Figure 5: Choropleth showing travel duration bands from all Cardiff Lower layer Super Output Areas to the Principality Stadium using the choropleth function

Case study

The multi-modal transport system can be used to evaluate complex social and service accessibility problems for policymakers by combining the three functions (point-to-point, isochrone and choropleth) described in previous sections. To demonstrate the flexibility and scalability of this system, a simple case study is used. “How many people in Wales can reach a sport venue with a capacity greater than 10,000 seats, within 90 minutes using public transport?”

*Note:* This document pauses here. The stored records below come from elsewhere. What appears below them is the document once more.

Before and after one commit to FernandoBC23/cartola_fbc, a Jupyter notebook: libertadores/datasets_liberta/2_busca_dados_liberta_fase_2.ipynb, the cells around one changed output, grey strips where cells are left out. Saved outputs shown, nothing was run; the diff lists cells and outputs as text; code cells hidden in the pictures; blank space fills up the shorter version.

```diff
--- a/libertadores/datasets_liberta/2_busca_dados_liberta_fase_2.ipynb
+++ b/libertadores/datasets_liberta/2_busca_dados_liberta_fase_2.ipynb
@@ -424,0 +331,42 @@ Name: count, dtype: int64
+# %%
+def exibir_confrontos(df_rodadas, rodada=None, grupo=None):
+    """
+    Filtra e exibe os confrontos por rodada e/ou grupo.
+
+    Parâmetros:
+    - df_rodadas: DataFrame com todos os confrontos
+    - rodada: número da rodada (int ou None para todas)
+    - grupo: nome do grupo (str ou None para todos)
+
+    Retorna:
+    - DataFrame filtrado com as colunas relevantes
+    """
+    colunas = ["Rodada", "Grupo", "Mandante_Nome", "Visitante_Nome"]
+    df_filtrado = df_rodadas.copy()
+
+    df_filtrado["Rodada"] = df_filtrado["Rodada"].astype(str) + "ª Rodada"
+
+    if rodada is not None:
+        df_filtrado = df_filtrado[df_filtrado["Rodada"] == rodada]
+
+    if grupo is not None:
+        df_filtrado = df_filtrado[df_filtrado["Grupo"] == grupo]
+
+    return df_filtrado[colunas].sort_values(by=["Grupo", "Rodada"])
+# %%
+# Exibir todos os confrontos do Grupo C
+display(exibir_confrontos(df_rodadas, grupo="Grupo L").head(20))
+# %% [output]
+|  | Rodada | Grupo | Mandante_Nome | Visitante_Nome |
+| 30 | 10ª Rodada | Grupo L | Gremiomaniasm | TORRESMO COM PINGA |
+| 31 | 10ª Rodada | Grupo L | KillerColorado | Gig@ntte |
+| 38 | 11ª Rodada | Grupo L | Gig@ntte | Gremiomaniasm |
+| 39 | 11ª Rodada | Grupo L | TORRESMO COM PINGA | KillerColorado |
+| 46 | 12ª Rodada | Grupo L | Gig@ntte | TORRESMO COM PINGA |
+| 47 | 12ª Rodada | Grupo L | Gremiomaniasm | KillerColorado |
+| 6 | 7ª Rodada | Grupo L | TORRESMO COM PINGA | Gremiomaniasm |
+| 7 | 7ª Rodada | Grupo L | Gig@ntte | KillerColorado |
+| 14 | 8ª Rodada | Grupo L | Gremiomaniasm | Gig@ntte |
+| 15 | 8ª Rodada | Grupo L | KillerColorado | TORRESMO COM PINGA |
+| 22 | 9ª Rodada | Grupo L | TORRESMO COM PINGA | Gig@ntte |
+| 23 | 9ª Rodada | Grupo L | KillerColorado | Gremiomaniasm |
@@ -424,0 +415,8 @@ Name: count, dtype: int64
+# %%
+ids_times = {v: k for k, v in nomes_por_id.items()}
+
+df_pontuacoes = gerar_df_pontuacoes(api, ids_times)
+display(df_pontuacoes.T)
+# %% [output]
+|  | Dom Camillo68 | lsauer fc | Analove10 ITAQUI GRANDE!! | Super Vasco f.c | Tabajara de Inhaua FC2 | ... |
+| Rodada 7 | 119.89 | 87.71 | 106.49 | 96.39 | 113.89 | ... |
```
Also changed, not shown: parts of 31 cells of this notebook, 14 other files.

In this example, first we use the population estimates for MSOAs in Wales, published by Office for National Statistics (ONS), the MSOA centroids and the isochrone function of propeR. The isochrone for the entire country can be seen in Figure 6, with travel times from 0 to 90 minutes with intervals of 18 minutes. In Wales, there are 10 sports venues with capacity greater than 10,000 seats and the majority are in the south.

Figure 6: Isochrone for Middle layer Super Output Areas in Wales to the 10 sports venues with capacity greater than 10,000 seats

From the isochrone we can easily extract which MSOA can access which sports venues and in what time window, as seen in the top table in Figure 7. There are cases where a single MSOA has access to several sports venues in less than 90 minutes, but there are more than 120 out of 406 MSOAs that do not have access to such a venue in less than 90 minutes, as seen in bottom left bar chart in Figure 7. Only a very small number of MSOAs can access the venues in less than 18 minutes, while the majority need more than an hour to access the venues, as seen in the bottom right bar chart in Figure 7.

When adding the population estimates of the MSOAs that have access to at least one sports venue with capacity greater than 10,000 and in less than 90 minutes, we can see that around 2.2 million people in Wales have that privilege. Similar scenarios can be easily replicated for other geographical boundaries and services by changing the origins and destinations files.

Figure 7: Linking the information from propeR with the population estimates

Summary and future work

The Data Science Campus worked together with the Welsh Government to develop a tool that uses open private and public transport data and the OpenTripPlanner (OTP) open-source route planner to build a transport network and perform travel estimates. The propeR R package is a fully parameterised tool, it responds to various permutations of criteria, and gives the respective calculations and visualisations with regards to the parameters chosen by the users to fully exercise different “what-if” scenarios. A complete pipeline for gathering the public transport data, converting it to General Transit Feed Specification (GTFS) format, cleaning it, setting up an OTP server and performing calls to it using the propeR package has been established and tested for different such scenarios.

We believe that our tool will be able to benefit a number of Welsh Government projects. The Welsh Index of Multiple Deprivation (WIMD) will benefit from more precise and accurate calculations for “service accessibility” (more control over parameters) and increase the frequency of measurements from four or five years to yearly. With further development, programmes like the Valleys Taskforce could potentially use the tool to look at access to locations of employment/strategic hubs and look at change in future years. The South Wales Metro could calculate a baseline for current heavy rail and bus network, introduce new timetables and stops into GTFS file and compare to baseline. Finally, the Cadw team would be able to measure the access to Cadw properties from tourist accommodations in specific travel times and list the accommodations accessed by public or private transport. The Campus is working closely with these teams to help deliver their current workplan and we will add functionalities following further collaboration.

Acknowledgements

The Data Science Campus wishes to thank the staff at the Welsh Government for their collaboration and support through the course of this project.

Contributors

Michael Hodge, Jasmine Latham, Philip Stubbings, Ioannis Tsalamanis